Want to Win? Give Workers Autonomy to Work Remotely
A staggering 90% of workforces Herd polled never want to return to a 9–5 in-person schedule. If you’re planning to return to the office full time, plan for your top talent to flee. 30% of companies are using cloud-based technologies to build a remote-first strategy. This number will rise as business leaders follow the lead of companies like Salesforce, which is giving workers autonomy over how and where they work.
Make remote work your hiring advantage
When you free your workers from a specific geographic location, you can bring the best candidates into a digital modern workplace. You can bet some of your competitors will be among those businesses that are expected to make this shift.
Stop spending $20,000 per worker every year on office space
It was wasted money before the pandemic and is an even greater financial drain now, because people don’t want to be at the office. Setting up an incredible work-from-home experience costs about $2,000 per worker annually. How would you rather spend your money?
Downsize, but don’t ditch your office
Organizations are choosing to shrink their physical footprint by 50%–70%. The smaller offices
- Save money
- Provide a place to hold meetings
- Give people a place to work from, as needed
In-Person Encounters Will Be More Meaningful – and Exotic
Daily business can be conducted on Microsoft Teams video calls, but some face-to-face meetings will continue. Businesses are looking for ways to make these encounters more meaningful and create environments that provide the best experience for participants. This could mean:
- A week-long retreat in a foreign country
- Resort-like office compounds
- Quarterly conferences and networking events
Don’t dismiss employee burnout
Before you think a meeting in Portugal or Lake Tahoe is frivolous, consider the biggest concern identified in the survey: employee burnout.
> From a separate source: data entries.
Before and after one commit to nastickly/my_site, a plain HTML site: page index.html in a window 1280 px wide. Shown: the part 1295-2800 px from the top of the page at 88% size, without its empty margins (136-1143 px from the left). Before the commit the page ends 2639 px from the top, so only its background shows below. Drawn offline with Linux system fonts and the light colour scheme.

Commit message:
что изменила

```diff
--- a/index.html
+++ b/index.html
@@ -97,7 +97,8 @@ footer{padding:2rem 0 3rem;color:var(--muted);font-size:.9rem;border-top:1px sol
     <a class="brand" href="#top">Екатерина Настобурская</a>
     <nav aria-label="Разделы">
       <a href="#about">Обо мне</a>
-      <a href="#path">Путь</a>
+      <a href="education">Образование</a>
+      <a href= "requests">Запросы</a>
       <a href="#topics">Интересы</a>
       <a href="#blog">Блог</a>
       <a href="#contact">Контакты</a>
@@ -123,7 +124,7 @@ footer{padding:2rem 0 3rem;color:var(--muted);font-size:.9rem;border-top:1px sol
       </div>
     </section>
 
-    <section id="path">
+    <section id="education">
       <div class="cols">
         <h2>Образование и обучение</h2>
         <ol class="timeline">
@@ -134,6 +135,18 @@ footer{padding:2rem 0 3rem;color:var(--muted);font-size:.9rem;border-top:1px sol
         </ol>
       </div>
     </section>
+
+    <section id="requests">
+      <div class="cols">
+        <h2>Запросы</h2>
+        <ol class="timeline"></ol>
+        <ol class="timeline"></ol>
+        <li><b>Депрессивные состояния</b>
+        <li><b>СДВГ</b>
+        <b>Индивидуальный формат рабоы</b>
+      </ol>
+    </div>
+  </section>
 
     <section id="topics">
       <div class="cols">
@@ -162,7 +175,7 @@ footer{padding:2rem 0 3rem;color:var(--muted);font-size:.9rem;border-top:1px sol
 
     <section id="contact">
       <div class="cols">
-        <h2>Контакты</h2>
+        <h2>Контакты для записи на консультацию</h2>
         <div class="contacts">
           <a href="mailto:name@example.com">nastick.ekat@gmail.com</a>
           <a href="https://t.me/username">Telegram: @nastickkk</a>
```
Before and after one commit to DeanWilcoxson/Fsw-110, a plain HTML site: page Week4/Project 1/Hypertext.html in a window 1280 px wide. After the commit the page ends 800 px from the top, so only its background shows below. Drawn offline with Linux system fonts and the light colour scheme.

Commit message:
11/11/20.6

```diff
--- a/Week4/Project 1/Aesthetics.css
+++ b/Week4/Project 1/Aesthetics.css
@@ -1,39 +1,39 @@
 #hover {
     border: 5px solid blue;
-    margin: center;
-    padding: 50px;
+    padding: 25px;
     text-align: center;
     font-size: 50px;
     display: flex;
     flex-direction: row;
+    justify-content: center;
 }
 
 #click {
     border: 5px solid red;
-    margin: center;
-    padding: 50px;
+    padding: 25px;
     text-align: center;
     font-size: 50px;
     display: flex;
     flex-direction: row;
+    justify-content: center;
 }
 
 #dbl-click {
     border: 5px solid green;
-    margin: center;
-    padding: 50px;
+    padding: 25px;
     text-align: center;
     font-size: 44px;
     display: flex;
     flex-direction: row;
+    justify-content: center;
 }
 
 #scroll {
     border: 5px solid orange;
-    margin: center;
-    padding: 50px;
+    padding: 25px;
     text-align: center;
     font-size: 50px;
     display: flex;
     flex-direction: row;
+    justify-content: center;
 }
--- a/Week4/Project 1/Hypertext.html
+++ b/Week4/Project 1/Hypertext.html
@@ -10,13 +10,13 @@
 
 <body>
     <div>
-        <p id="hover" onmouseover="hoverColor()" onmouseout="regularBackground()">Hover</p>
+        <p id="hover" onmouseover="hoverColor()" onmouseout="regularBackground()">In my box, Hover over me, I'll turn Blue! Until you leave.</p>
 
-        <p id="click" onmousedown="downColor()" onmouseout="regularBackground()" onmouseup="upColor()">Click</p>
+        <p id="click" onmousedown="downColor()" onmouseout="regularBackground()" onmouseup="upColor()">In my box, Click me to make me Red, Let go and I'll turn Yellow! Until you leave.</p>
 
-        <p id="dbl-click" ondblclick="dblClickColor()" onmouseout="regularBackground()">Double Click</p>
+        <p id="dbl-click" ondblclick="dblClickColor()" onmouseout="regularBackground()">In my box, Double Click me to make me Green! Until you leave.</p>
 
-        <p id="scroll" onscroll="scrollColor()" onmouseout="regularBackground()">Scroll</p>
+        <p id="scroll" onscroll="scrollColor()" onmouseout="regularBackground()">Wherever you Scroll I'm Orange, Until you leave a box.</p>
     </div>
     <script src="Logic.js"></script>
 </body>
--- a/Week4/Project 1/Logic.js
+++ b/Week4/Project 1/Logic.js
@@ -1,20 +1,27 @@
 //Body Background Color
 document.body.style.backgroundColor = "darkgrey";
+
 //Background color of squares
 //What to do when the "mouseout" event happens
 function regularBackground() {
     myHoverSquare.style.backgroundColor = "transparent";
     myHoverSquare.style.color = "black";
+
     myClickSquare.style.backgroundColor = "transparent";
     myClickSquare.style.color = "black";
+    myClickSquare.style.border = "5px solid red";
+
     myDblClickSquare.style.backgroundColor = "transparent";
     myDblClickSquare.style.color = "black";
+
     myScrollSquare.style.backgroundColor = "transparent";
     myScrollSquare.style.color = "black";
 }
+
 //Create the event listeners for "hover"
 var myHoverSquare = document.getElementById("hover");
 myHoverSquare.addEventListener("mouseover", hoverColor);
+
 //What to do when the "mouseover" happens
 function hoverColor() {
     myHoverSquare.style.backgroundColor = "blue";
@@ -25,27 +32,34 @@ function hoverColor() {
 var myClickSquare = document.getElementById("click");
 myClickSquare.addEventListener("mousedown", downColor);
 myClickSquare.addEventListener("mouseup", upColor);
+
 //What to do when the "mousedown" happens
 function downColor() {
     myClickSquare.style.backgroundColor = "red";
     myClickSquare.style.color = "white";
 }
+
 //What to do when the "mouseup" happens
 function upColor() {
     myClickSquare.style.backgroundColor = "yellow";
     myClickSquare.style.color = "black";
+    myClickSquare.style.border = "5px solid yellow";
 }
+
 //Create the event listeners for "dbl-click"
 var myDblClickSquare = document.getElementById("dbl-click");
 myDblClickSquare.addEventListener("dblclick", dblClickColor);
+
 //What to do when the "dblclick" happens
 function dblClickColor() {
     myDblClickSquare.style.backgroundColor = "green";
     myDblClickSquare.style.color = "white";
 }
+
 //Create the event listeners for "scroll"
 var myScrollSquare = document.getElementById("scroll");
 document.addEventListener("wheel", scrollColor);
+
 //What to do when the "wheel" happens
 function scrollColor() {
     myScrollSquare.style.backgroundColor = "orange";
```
Your team has been running at a full sprint in their work and personal lives for over a year. They’re hunched over small laptops at their kitchen tables, incurring new back and neck injuries. Some feel out of sync with coworkers they can’t chat with in the hallway. A relaxing retreat – even on a smaller, in-country scale – lets them hit pause, reconnect with colleagues and return to work energized.
Better Communication Tools Are Key to Staying on Track
Your most successful employees will be the ones who excel at text-based business communication. Show your team how to write clear, actionable messages. Cut down on confusion by documenting how people should use different tools. Set out how and where people will get answers for questions – like email is for non-urgent needs; Microsoft Teams is for when you want immediate answers.
Do You Have Stitched-Together Systems or Sustainable Remote-Work Solutions?
Your employees like the flexibility remote work provides. They don’t want to be boxed into a traditional 9–5 or spend 2 hours commuting to the office. Don’t continue to rely on stitched-together systems for remote work. Set up lasting solutions to give your employees the supportive remote environment they deserve.
Nortec can help you with your current remote-work setup and identifying the actions you should take to make it more sustainable. Book a consultation now and harness the digital transformation as a competitive advantage.